■ What is being asked
Nothing but the lines from the top of the records through the line with "three separate breakdowns" should be returned, exactly, and without pictures.

(Code change snippets)
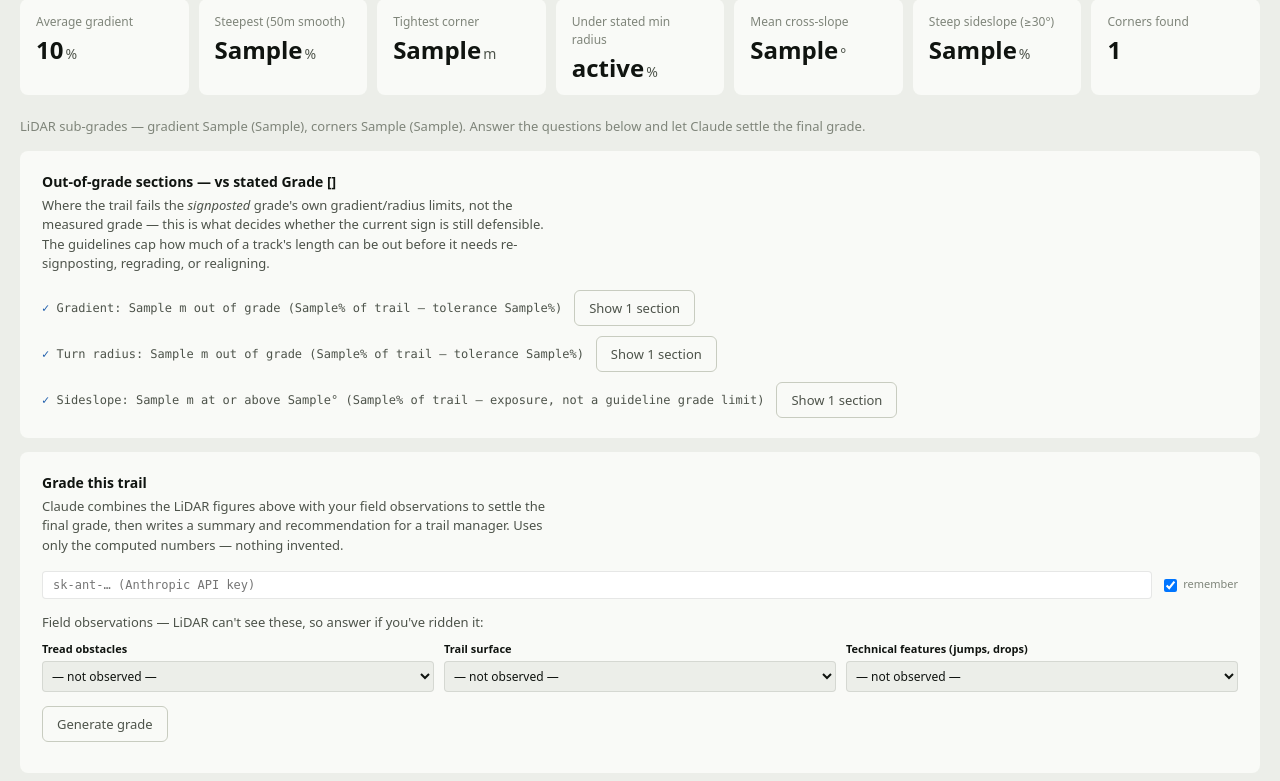
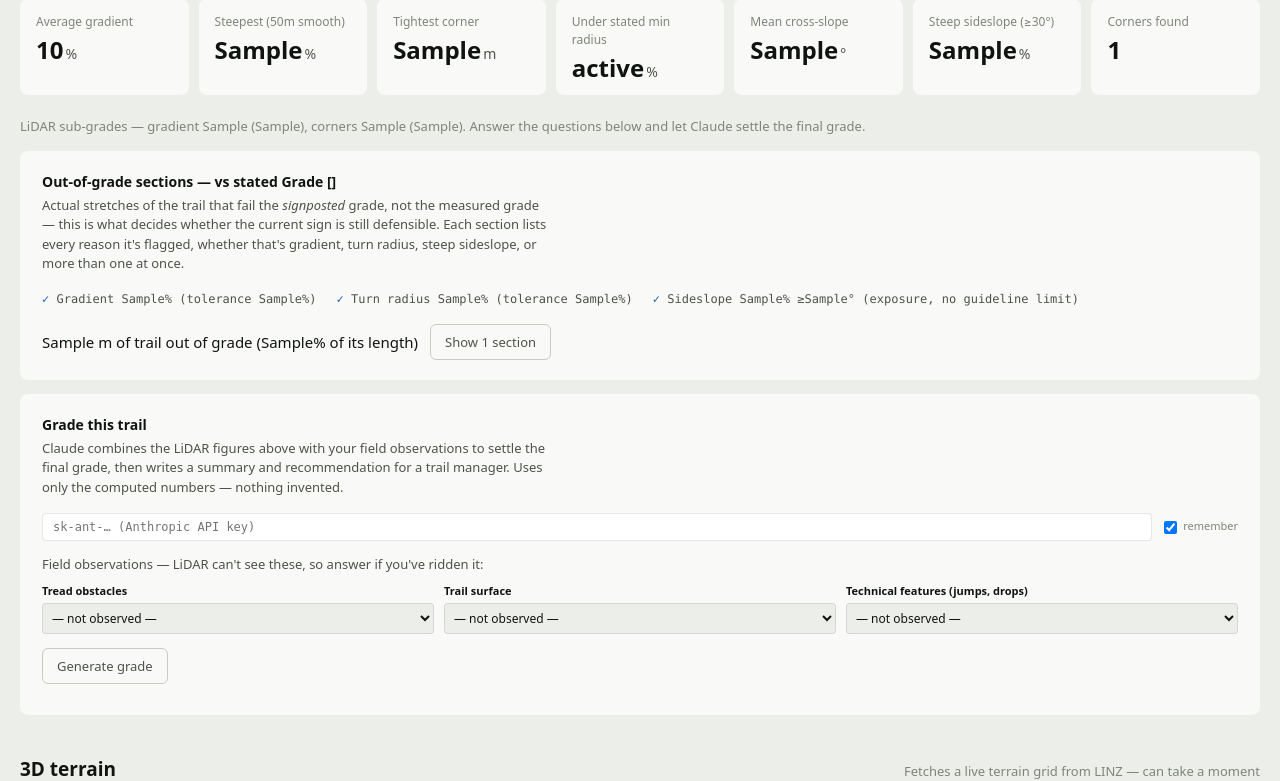
Before and after one commit to Sheasheak/lidar-trail-audit, a Flask app: template trail_grader/templates/result_v11.html in a window 1280 px wide. Shown: the part 273-1054 px from the top of the page. Run offline with Flask 3, Linux system fonts and the light colour scheme; the template is opened without the code that fills it: most values are stand-ins (such as "Sample title", 1, 10 or a date in 2020).

Commit message:
Merge out-of-grade sections by chainage instead of splitting by metric
The "Out-of-grade sections" card showed three separate breakdowns
(gradient, turn radius, sideslope), each with its own table — fine
for debugging, not how an inspector thinks about it. They care about
which physical stretches of trail are a problem, not which specific
measurement tripped first.

Added merge_out_of_grade_sections() in grader_v11.py: merges the
three run lists on physical chainage (accounting for each metric's
own sampling step — 1 m for gradient/radius, 5 m for sideslope —
before merging, so combined lengths stay honest), keeping the worst
value per metric when a section is flagged for more than one reason.
The card now shows one summary line, one toggle, and one table with
a "Why" column instead of three of each. The per-tolerance pass/fail
line stays as a compact checkrow up top.

Co-Authored-By: Claude Sonnet 5 <noreply@anthropic.com>

```diff
--- a/trail_grader/grader_v11.py
+++ b/trail_grader/grader_v11.py
@@ -441,6 +441,50 @@ def _exceedance_runs(stations_values, station_step, is_bad, worse):
     return runs
 
 
+def merge_out_of_grade_sections(gradient_exceedances, radius_exceedances, sideslope_exceedances):
+    """Collapse the three separate gradient/radius/sideslope run lists into
+    one physical-chainage view — DOC and inspectors think in terms of "this
+    stretch of trail is a problem", not which specific metric tripped it.
+    Each run's [start_m, start_m+length_m) already accounts for its own
+    sampling step (1 m for gradient/radius, 5 m for sideslope), so merging
+    on that physical extent — rather than raw start_m/end_m, which use
+    different step conventions — keeps the combined lengths honest."""
+    tagged = []
+    for r in gradient_exceedances:
+        tagged.append((r["start_m"], r["start_m"] + r["length_m"], "gradient", r["peak"]))
+    for r in radius_exceedances:
+        tagged.append((r["start_m"], r["start_m"] + r["length_m"], "radius", r["peak"]))
+    for r in sideslope_exceedances:
+        tagged.append((r["start_m"], r["start_m"] + r["length_m"], "sideslope", r["peak_deg"]))
+    tagged.sort(key=lambda t: t[0])
+
+    worse = {
+        "gradient": lambda a, b: a if abs(a) >= abs(b) else b,
+        "radius": min,
+        "sideslope": lambda a, b: a if abs(a) >= abs(b) else b,
+    }
+    label = {
+        "gradient": lambda v: f"Gradient {v}%",
+        "radius": lambda v: f"Turn radius {v} m",
+        "sideslope": lambda v: f"Sideslope {v}°",
+    }
+
+    merged = []
+    for start, end, kind, peak in tagged:
+        if merged and start <= merged[-1]["end"]:
+            merged[-1]["end"] = max(merged[-1]["end"], end)
+            merged[-1]["peaks"][kind] = worse[kind](merged[-1]["peaks"].get(kind, peak), peak)
+        else:
+            merged.append({"start": start, "end": end, "peaks": {kind: peak}})
+
+    return [{
+        "start_m": round(m["start"]),
+        "end_m": round(m["end"]),
+        "length_m": round(m["end"] - m["start"], 1),
+        "reasons": [{"kind": kind, "label": label[kind](peak)} for kind, peak in m["peaks"].items()],
+    } for m in merged]
+
+
 def circumradius(p1, p2, p3):
     (ax, ay), (bx, by), (cx, cy) = p1, p2, p3
     a, b, c = math.dist(p1, p2), math.dist(p2, p3), math.dist(p1, p3)
@@ -748,6 +792,11 @@ def run_audit(kml_bytes, trail_name="Trail", stated_grade=4, progress=None, want
     sideslope_out_length_m = round(sum(r["length_m"] for r in sideslope_exceedances), 1)
     sideslope_out_pct = round(sideslope_out_length_m / line.length * 100, 1) if line.length else 0.0
 
+    out_of_grade_sections = merge_out_of_grade_sections(
+        gradient_exceedances, radius_exceedances, sideslope_exceedances)
+    out_of_grade_length_m = round(sum(s["length_m"] for s in out_of_grade_sections), 1)
+    out_of_grade_pct = round(out_of_grade_length_m / line.length * 100, 1) if line.length else 0.0
+
     # ---- gradient profile (matplotlib PNG) ----
     note("Drawing charts…")
     abs_limit = stated_abs_limit  # same value, computed earlier alongside gradient_exceedances
@@ -823,6 +872,9 @@ def run_audit(kml_bytes, trail_name="Trail", stated_grade=4, progress=None, want
         "sideslope_exceedances": sideslope_exceedances,
         "sideslope_out_length_m": sideslope_out_length_m,
         "sideslope_out_pct": sideslope_out_pct,
+        "out_of_grade_sections": out_of_grade_sections,
+        "out_of_grade_length_m": out_of_grade_length_m,
+        "out_of_grade_pct": out_of_grade_pct,
         "steep_sideslope_deg": STEEP_SIDESLOPE_DEG,
         "trail_length_m": round(line.length, 1),
         "points_wgs84_dense": points_wgs84_dense,
--- a/trail_grader/templates/result_v11.html
+++ b/trail_grader/templates/result_v11.html
@@ -47,79 +47,42 @@
   <!-- ================= OUT-OF-GRADE SECTIONS ================= -->
   <section class="card" id="exceed-card" style="margin-top:14px">
     <h3>Out-of-grade sections — vs stated Grade {{ r.stated_grade }}</h3>
-    <p class="card-sub">Where the trail fails the <em>signposted</em> grade's own gradient/radius limits, not the
-      measured grade — this is what decides whether the current sign is still defensible. The guidelines cap how
-      much of a track's length can be out before it needs re-signposting, regrading, or realigning.</p>
-    <div class="checkrow" style="border-top:0;padding-top:0;flex-direction:column;align-items:flex-start;gap:10px">
-      <div style="display:flex;align-items:center;gap:12px;flex-wrap:wrap">
-        <span class="{{ 'fail' if r.gradient_out_pct > r.gradient_tolerance_pct else '' }}">
-          Gradient: {{ r.gradient_out_length_m }} m out of grade
-          ({{ r.gradient_out_pct }}% of trail — tolerance {{ r.gradient_tolerance_pct }}%)
-        </span>
-        {% if r.gradient_exceedances %}
-        <button type="button" class="ghost toggle-btn" data-target="gradient-sections" aria-pressed="false">
-          Show {{ r.gradient_exceedances|length }} section{{ 's' if r.gradient_exceedances|length != 1 else '' }}
-        </button>
-        {% endif %}
-      </div>
-      <div style="display:flex;align-items:center;gap:12px;flex-wrap:wrap">
-        <span class="{{ 'fail' if r.radius_out_pct > r.radius_tolerance_pct else '' }}">
-          Turn radius: {{ r.radius_out_length_m }} m out of grade
-          ({{ r.radius_out_pct }}% of trail — tolerance {{ r.radius_tolerance_pct }}%)
-        </span>
-        {% if r.radius_exceedances %}
-        <button type="button" class="ghost toggle-btn" data-target="radius-sections" aria-pressed="false">
-          Show {{ r.radius_exceedances|length }} section{{ 's' if r.radius_exceedances|length != 1 else '' }}
-        </button>
-        {% endif %}
-      </div>
-      <div style="display:flex;align-items:center;gap:12px;flex-wrap:wrap">
-        <span>
-          Sideslope: {{ r.sideslope_out_length_m }} m at or above {{ r.steep_sideslope_deg }}°
-          ({{ r.sideslope_out_pct }}% of trail — exposure, not a guideline grade limit)
-        </span>
-        {% if r.sideslope_exceedances %}
-        <button type="button" class="ghost toggle-btn" data-target="sideslope-sections" aria-pressed="false">
-          Show {{ r.sideslope_exceedances|length }} section{{ 's' if r.sideslope_exceedances|length != 1 else '' }}
-        </button>
-        {% endif %}
-      </div>
+    <p class="card-sub">Actual stretches of the trail that fail the <em>signposted</em> grade, not the measured
+      grade — this is what decides whether the current sign is still defensible. Each section lists every reason
+      it's flagged, whether that's gradient, turn radius, steep sideslope, or more than one at once.</p>
+
+    <div class="checkrow" style="border-top:0;padding-top:0">
+      <span class="{{ 'fail' if r.gradient_out_pct > r.gradient_tolerance_pct else '' }}">
+        Gradient {{ r.gradient_out_pct }}% (tolerance {{ r.gradient_tolerance_pct }}%)
+      </span>
+      <span class="{{ 'fail' if r.radius_out_pct > r.radius_tolerance_pct else '' }}">
+        Turn radius {{ r.radius_out_pct }}% (tolerance {{ r.radius_tolerance_pct }}%)
+      </span>
+      <span>Sideslope {{ r.sideslope_out_pct }}% ≥{{ r.steep_sideslope_deg }}° (exposure, no guideline limit)</span>
     </div>
 
-    {% if r.gradient_exceedances %}
-    <table class="flags" id="gradient-sections" style="display:none;margin-top:16px">
-      <caption style="text-align:left;font-size:12px;color:var(--ink-3);margin-bottom:6px">Gradient — out-of-grade sections</caption>
-      <thead><tr><th scope="col">Chainage</th><th scope="col">Length</th><th scope="col">Peak gradient</th></tr></thead>
+    {% if r.out_of_grade_sections %}
+    <div style="display:flex;align-items:center;gap:12px;flex-wrap:wrap;margin-top:16px">
+      <span>{{ r.out_of_grade_length_m }} m of trail out of grade ({{ r.out_of_grade_pct }}% of its length)</span>
+      <button type="button" class="ghost toggle-btn" data-target="out-of-grade-sections" aria-pressed="false">
+        Show {{ r.out_of_grade_sections|length }} section{{ 's' if r.out_of_grade_sections|length != 1 else '' }}
+      </button>
+    </div>
+    <table class="flags" id="out-of-grade-sections" style="display:none;margin-top:16px">
+      <caption style="text-align:left;font-size:12px;color:var(--ink-3);margin-bottom:6px">Out-of-grade sections, merged by chainage</caption>
+      <thead><tr><th scope="col">Chainage</th><th scope="col">Length</th><th scope="col">Why</th></tr></thead>
       <tbody>
-        {% for run in r.gradient_exceedances %}
-        <tr><td>{{ run.start_m }}–{{ run.end_m }} m</td><td>{{ run.length_m }} m</td><td>{{ run.peak }}%</td></tr>
+        {% for s in r.out_of_grade_sections %}
+        <tr>
+          <td>{{ s.start_m }}–{{ s.end_m }} m</td>
+          <td>{{ s.length_m }} m</td>
+          <td>{% for reason in s.reasons %}{{ reason.label }}{% if not loop.last %}, {% endif %}{% endfor %}</td>
+        </tr>
         {% endfor %}
       </tbody>
     </table>
-    {% endif %}
-
-    {% if r.radius_exceedances %}
-    <table class="flags" id="radius-sections" style="display:none;margin-top:16px">
-      <caption style="text-align:left;font-size:12px;color:var(--ink-3);margin-bottom:6px">Turn radius — out-of-grade sections</caption>
-      <thead><tr><th scope="col">Chainage</th><th scope="col">Length</th><th scope="col">Tightest radius</th></tr></thead>
-      <tbody>
-        {% for run in r.radius_exceedances %}
-        <tr><td>{{ run.start_m }}–{{ run.end_m }} m</td><td>{{ run.length_m }} m</td><td>{{ run.peak }} m</td></tr>
-        {% endfor %}
-      </tbody>
-    </table>
-    {% endif %}
-
-    {% if r.sideslope_exceedances %}
-    <table class="flags" id="sideslope-sections" style="display:none;margin-top:16px">
-      <caption style="text-align:left;font-size:12px;color:var(--ink-3);margin-bottom:6px">Sideslope — sections at or above {{ r.steep_sideslope_deg }}°</caption>
-      <thead><tr><th scope="col">Chainage</th><th scope="col">Length</th><th scope="col">Peak sideslope</th></tr></thead>
-      <tbody>
-        {% for run in r.sideslope_exceedances %}
-        <tr><td>{{ run.start_m }}–{{ run.end_m }} m</td><td>{{ run.length_m }} m</td><td>{{ run.peak_deg }}°</td></tr>
-        {% endfor %}
-      </tbody>
-    </table>
+    {% else %}
+    <p style="margin-top:16px;color:var(--ink-2);font-size:13.5px">No out-of-grade sections found.</p>
     {% endif %}
   </section>
 
```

■ Answer to this task
Before and after one commit to Sheasheak/lidar-trail-audit, a Flask app: template trail_grader/templates/result_v11.html in a window 1280 px wide. Shown: the part 273-1054 px from the top of the page. Run offline with Flask 3, Linux system fonts and the light colour scheme; the template is opened without the code that fills it: most values are stand-ins (such as "Sample title", 1, 10 or a date in 2020).

Commit message:
Merge out-of-grade sections by chainage instead of splitting by metric
The "Out-of-grade sections" card showed three separate breakdowns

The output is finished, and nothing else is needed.